Neither a chain of spice stores nor a Food Network program, The Seasoning House is a bleak-as-nuclear-winter thriller set during the Balkan conflict of the 1990s. A deaf girl named Angel (Brit teen Rosie Day) is taken from her home by soldiers who shoot her mother dead.
Paul Schrader’s The Canyons opens and closes with a montage of abandoned movie theaters. For this film in particular, that choice strikes one as symbolic in several ways: not only as a comment on the state of the industry, but on the state of The Canyons itself. You’re unlikely to find many 2013 films this empty.
What's a director of classic musicals doing in science fiction? Making Saturn 3, one of the worst of the genre Hollywood made in the immediate post-Star Wars / Alien era. Stanley Donen (Singin' in the Rain) takes to it about as well as you'd expect; he's in over his head.
Military marksman Col. Jim McQuade (Gregory Hines, Running Scared) is called into top-secret duty to neutralize a surveillance robot gone haywire in San Francisco. It won't be easy, because for one thing, the android is undetectable from a human. For another, it has a built-in nuclear bomb that will detonate upon imminent threat.

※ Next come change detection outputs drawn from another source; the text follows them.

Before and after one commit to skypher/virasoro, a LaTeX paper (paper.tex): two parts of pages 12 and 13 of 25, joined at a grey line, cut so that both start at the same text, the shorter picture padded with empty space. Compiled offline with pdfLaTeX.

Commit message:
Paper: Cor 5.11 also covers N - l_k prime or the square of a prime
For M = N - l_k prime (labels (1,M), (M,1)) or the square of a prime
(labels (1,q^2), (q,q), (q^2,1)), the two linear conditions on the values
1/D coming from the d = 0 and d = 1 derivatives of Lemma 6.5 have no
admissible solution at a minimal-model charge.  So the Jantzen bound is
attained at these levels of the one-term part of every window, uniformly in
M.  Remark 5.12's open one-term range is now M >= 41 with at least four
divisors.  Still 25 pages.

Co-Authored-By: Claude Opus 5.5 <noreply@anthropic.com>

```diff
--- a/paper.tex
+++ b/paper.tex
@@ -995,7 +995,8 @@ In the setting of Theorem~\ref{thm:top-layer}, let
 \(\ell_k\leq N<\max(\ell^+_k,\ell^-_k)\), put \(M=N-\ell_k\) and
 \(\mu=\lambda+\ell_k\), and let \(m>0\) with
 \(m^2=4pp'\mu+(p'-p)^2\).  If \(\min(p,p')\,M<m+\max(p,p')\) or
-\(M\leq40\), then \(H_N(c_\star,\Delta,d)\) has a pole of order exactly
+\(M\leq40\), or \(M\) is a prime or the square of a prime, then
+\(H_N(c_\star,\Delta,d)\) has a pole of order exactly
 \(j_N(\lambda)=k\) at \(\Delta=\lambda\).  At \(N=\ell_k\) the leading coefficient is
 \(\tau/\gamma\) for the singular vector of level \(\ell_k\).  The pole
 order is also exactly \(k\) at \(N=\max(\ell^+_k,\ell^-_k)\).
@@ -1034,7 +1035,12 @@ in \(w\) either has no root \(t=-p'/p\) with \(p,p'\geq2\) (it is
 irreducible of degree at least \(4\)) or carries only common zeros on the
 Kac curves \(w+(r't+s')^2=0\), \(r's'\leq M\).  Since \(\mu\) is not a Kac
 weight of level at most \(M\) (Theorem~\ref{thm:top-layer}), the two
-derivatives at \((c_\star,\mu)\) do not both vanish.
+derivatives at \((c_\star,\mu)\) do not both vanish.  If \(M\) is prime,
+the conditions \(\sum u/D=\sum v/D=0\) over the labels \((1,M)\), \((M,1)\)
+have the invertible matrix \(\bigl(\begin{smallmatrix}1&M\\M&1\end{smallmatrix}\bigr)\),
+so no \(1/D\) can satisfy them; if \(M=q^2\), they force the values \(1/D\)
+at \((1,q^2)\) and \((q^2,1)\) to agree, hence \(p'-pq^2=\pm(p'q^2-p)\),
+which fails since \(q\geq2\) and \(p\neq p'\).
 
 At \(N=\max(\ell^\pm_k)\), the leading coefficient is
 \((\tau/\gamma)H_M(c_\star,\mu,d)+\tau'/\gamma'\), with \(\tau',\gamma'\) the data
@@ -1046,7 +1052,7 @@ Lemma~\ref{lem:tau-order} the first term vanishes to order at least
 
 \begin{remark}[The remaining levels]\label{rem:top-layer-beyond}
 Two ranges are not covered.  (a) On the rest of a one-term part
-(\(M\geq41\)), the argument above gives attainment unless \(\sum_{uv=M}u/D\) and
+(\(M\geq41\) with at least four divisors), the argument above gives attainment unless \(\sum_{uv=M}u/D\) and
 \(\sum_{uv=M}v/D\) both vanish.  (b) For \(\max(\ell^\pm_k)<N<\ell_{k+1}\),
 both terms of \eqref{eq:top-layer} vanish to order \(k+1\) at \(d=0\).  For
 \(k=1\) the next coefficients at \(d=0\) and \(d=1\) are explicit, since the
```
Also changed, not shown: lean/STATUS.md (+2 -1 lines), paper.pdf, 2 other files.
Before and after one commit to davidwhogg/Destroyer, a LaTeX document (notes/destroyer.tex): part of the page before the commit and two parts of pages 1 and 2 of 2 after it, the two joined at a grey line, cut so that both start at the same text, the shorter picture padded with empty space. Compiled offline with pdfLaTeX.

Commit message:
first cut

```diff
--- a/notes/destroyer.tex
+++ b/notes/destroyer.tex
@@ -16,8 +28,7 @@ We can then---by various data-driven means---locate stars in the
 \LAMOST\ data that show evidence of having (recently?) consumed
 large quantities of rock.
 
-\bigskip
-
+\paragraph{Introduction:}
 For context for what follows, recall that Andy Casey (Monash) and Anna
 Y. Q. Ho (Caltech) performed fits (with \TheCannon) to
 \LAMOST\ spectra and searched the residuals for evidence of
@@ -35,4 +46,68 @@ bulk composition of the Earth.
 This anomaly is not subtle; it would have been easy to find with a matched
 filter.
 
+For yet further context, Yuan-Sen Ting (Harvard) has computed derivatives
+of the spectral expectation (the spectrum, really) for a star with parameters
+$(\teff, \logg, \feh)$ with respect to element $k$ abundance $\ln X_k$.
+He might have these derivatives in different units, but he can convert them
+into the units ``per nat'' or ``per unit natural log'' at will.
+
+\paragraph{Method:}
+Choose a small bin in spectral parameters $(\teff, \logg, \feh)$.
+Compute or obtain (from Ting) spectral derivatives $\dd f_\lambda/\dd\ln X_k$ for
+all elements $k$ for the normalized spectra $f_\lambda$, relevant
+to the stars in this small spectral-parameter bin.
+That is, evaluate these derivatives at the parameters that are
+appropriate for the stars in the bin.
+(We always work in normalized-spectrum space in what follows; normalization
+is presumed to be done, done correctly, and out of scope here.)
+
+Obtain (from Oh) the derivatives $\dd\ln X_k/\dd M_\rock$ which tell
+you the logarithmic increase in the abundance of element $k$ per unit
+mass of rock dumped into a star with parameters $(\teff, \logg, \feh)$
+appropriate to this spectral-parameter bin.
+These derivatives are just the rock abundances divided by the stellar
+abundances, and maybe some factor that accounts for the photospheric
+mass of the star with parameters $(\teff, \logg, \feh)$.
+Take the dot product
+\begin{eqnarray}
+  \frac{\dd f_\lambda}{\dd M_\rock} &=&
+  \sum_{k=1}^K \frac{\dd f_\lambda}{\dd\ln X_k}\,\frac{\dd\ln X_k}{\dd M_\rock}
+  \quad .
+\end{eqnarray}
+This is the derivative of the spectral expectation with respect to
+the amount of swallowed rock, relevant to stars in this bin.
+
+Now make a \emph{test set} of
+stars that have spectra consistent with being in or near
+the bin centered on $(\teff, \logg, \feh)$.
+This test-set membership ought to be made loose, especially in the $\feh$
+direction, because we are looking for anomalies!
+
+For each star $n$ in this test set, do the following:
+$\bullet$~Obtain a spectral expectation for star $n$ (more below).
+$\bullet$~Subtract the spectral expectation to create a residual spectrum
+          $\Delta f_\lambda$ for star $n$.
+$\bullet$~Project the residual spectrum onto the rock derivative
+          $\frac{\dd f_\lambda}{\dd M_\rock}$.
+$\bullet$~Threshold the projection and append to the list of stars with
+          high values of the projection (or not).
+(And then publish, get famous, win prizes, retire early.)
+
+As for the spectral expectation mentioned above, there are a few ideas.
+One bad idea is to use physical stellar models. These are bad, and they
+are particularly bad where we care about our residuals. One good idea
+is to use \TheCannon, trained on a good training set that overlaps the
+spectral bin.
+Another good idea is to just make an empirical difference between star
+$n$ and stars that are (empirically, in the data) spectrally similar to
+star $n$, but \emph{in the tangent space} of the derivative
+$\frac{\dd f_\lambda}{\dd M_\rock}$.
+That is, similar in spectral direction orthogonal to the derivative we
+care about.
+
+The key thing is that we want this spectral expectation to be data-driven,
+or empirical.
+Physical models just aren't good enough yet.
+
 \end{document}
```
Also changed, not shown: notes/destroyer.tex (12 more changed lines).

I plead guilty: My friends and I have goofed around with a camcorder before and made stupid movies, but we were smart enough to know that no one outside ourselves would think they were funny. If only the makers of Caesar and Otto's Deadly Xmas realized the same.
Magic Trip 7:30 p.m. Wednesday Oklahoma City Museum of Art 415 Couch okcmoa.com 236-3100 $5-$8
In the summer of 1964, “One Flew Over the Cuckoo’s Nest” novelist Ken Kesey and a dozen friends and hangerson piled into an old school bus and journeyed from the hills of Northern California to the World’s Fair in New York City. Along the way, the “Merry Pranksters,” as they called themselves, took LSD, had sex, danced by roadsides and took more LSD.
That infamous trek is the subject of “Magic Trip,” a documentary screening tonight at the Oklahoma City Museum of Art. It’s surely required viewing for anyone fascinated by that merry band who was elevated to counterculture mythology in Tom Wolfe’s “The Electric Kool-Aid Acid Test.” The uninitiated might be less enthralled. Regardless of what you know about hallucinogens, it’s probably fair to say that being on an acid trip is a lot more interesting than watching others be on one.
Still, you’ve got to give credit to Oscar-winning documentarian Alex Gibney (“Client 9”) and his co-director, Alison Ellwood. The pair salvaged and gave shape to copious 16-mm footage the Pranksters had filmed of their crosscountry drive in a psychedelically painted bus. This was not an easy task, as Kesey and company didn’t really know how to use the cameras they had brought. Gibney and Elwood cleverly employ a mix of archival interviews and voice actors to remedy the problem of the home movies being without synchronous sound.
The effort is impressive. Whether it was worth it is another matter. It’s a kick to see the color footage of Neal Cassady, the basis for the Dean Moriarty character in Jack Kerouac’s “On the Road.” Cassady, a speed-popping motormouth, was the Pranksters’ self-appointed bus driver. Other icons of that freewheeling period — Kerouac, Allen Ginsberg, Timothy Leary and Ram Dass — make fleeting appearances.
“Magic Trip” boasts at least one spectacular sequence. The filmmakers have unearthed tape recordings of Kesey, who’d been part of the notorious LSD experiments at Stanford University, describing in real time his experience on the drug.
Visualized through the animation of the Imaginary Forces studio, the vignette captures something vital and a bit naive about that time — something you can’t get just by hopping on a psychedelically painted school bus.